The McCain plan would replace the current system of tax subsidies for private health insurance with a simple offer: a refundable tax credit for the purchase of health insurance of $2,500 (individual) and $5,000 (family). This means that the first $5,000 a family spends on health insurance would be courtesy of Uncle Sam, and any additional coverage would be paid by the family with their own, after-tax dollars.
Now, $5,000 won't purchase all the bells and whistles found in a typical employer plan (cost: $12,000) and most people with employer coverage would probably remain there. But all those who don't have employer coverage – even the poorest of the poor not on Medicaid – would be able to have at least $5,000 of private insurance at no cost to themselves!
If you limited yourself to the $5,000 credit, what could you buy for that sum? If you have no assets to protect, a reasonable place to start is with a package of primary care and specialist services – allowing you access to virtually any doctor or group practice in the community in which you live. (A RAND study shows that the most important act people take is to enter the health care system; once there, they tend to get pretty much the same care, regardless of the type of insurance they have.) On the other hand, if you do have assets to protect, you could buy catastrophic insurance – covering everything from cancer care to heart surgery.
So who could possibly turn this offer down? Read what it's like for both the uninsured and Medicaid patients to get "free care" at a Dallas ER (here) in order to see why almost everyone would grab at the chance in a heartbeat. But according to one set of critics (Buchmueller, Glied, et. al.,) roughly 40 million people would turn it down and choose to be completely uninsured instead….40 million?….Yes, 40 million….And why, you may ask, is that? The answer so defies common sense it is not worth pursuing. But gluttons for punishment can read my critique of it here.
People in McCain's world are not likely to be satisfied with bare bones catastrophic insurance, however. They will tend to spend additional money for additional coverage, just as they do today. Moreover, they will likely have access to new insurance products which will offer more value for money than they do today. Here's why.
Under the current system, the type of insurance we have is shaped and molded by the tax law. Each additional dollar of premium paid by an employer escapes income and payroll taxes. So for a middle-income employee, government is effectively paying for up to half the cost of the insurance. That means that (through their employers) people tend to obtain insurance until it is worth only 50¢ on the dollar at the margin.
[This is why private group insurance tends to pay for care in the same wasteful ways that Medicare pays for care.

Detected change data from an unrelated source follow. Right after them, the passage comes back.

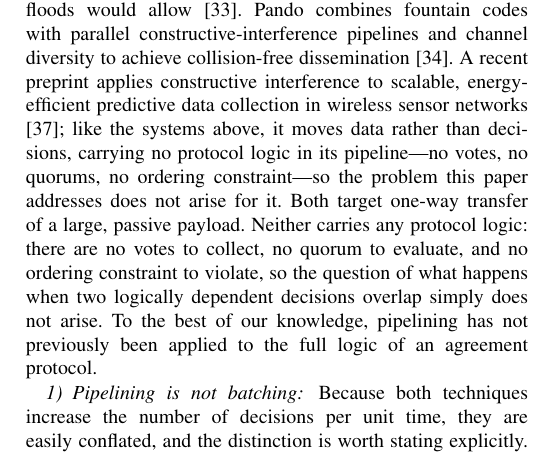
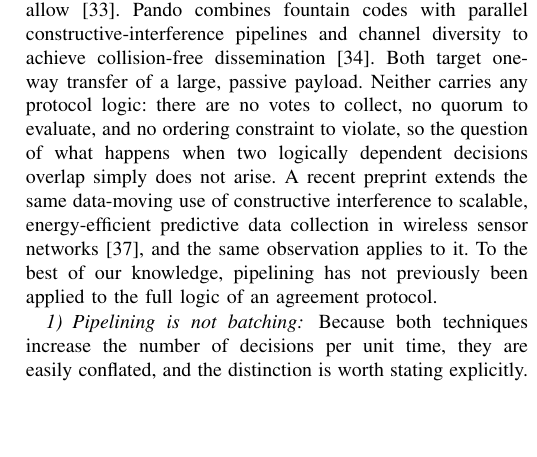
Before and after one commit to sadeqi-ah/ctsim, a LaTeX paper (paper/paper.tex): part of one column of page 4 of 23 before the commit and part of one column of page 4 of 22 after it, cut so that both start at the same text, the shorter picture padded with empty space. Compiled offline with pdfLaTeX.

Commit message:
docs(paper): move Muldoon sentence to paragraph end, restore Splash/Pando wording

```diff
--- a/paper/paper.tex
+++ b/paper/paper.tex
@@ -529,17 +529,15 @@ simultaneously, disseminating firmware images far faster than a sequence
 of independent floods would allow \cite{doddavenkatappa13splash}. Pando
 combines fountain codes with parallel constructive-interference pipelines
 and channel diversity to achieve collision-free dissemination
-\cite{du17pando}. A recent preprint applies constructive interference to
-scalable, energy-efficient predictive data collection in wireless sensor
-networks \cite{muldoon25stair}; like the systems above, it moves data
-rather than decisions, carrying no protocol logic in its pipeline---no
-votes, no quorums, no ordering constraint---so the problem this paper
-addresses does not arise for it. Both target one-way transfer of a
-large, passive payload. Neither carries any protocol logic: there are
-no votes to
+\cite{du17pando}. Both target one-way transfer of a large, passive
+payload. Neither carries any protocol logic: there are no votes to
 collect, no quorum to evaluate, and no ordering constraint to violate, so
 the question of what happens when two logically dependent decisions
-overlap simply does not arise. To the best of our knowledge, pipelining
+overlap simply does not arise. A recent preprint extends the same
+data-moving use of constructive interference to scalable,
+energy-efficient predictive data collection in wireless sensor networks
+\cite{muldoon25stair}, and the same observation applies to it. To the
+best of our knowledge, pipelining
 has not previously been applied to the full logic of an agreement
 protocol.
 
```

And the individual market is so small, that insurers there are not in a position to challenge the payment schemes that dominate everywhere else.]
In a McCain world, however, each additional dollar of premium would be paid after-tax. So people would not buy an extra dollar of insurance unless they got a dollar's worth of value (in contrast to 50 cents today). This means that insurers would have to (a) find entirely new and more efficient ways of paying for midrange health care – which is often chronic care – or (b) lose premium dollars to health savings accounts (HSAs) and other direct-pay systems.
One way in which third-party insurance could be transformed is along the lines Mark McClelland and I proposed for Medicare, described here. Providers would be given enormous freedom to repackage and reprice their services, provided overall costs do not rise and quality does not fall.
But another possibility is that new direct-pay markets would emerge, similar to the markets for cosmetic and Lasik surgery or like walk-in clinics in shopping malls. To fund these purchases, people could make deposits to HSAs rather than pay additional premiums to insurers. [And, as Mark Pauly and I explained some time ago (here), the HSAs should be Roth HSAs, with after-tax deposits and tax-free withdrawals.]
Electronic medical records, price and quality transparency, telephone and e-mail consultations – all of the things Congress and the Administration are unsuccessfully trying to force on providers today would emerge naturally – without coercion, without new laws and without bureaucratic harassment.
Bottom line: expect the market for insurance and the market for care to change in radical ways once we fundamentally change the economic incentives of all the participants in those markets.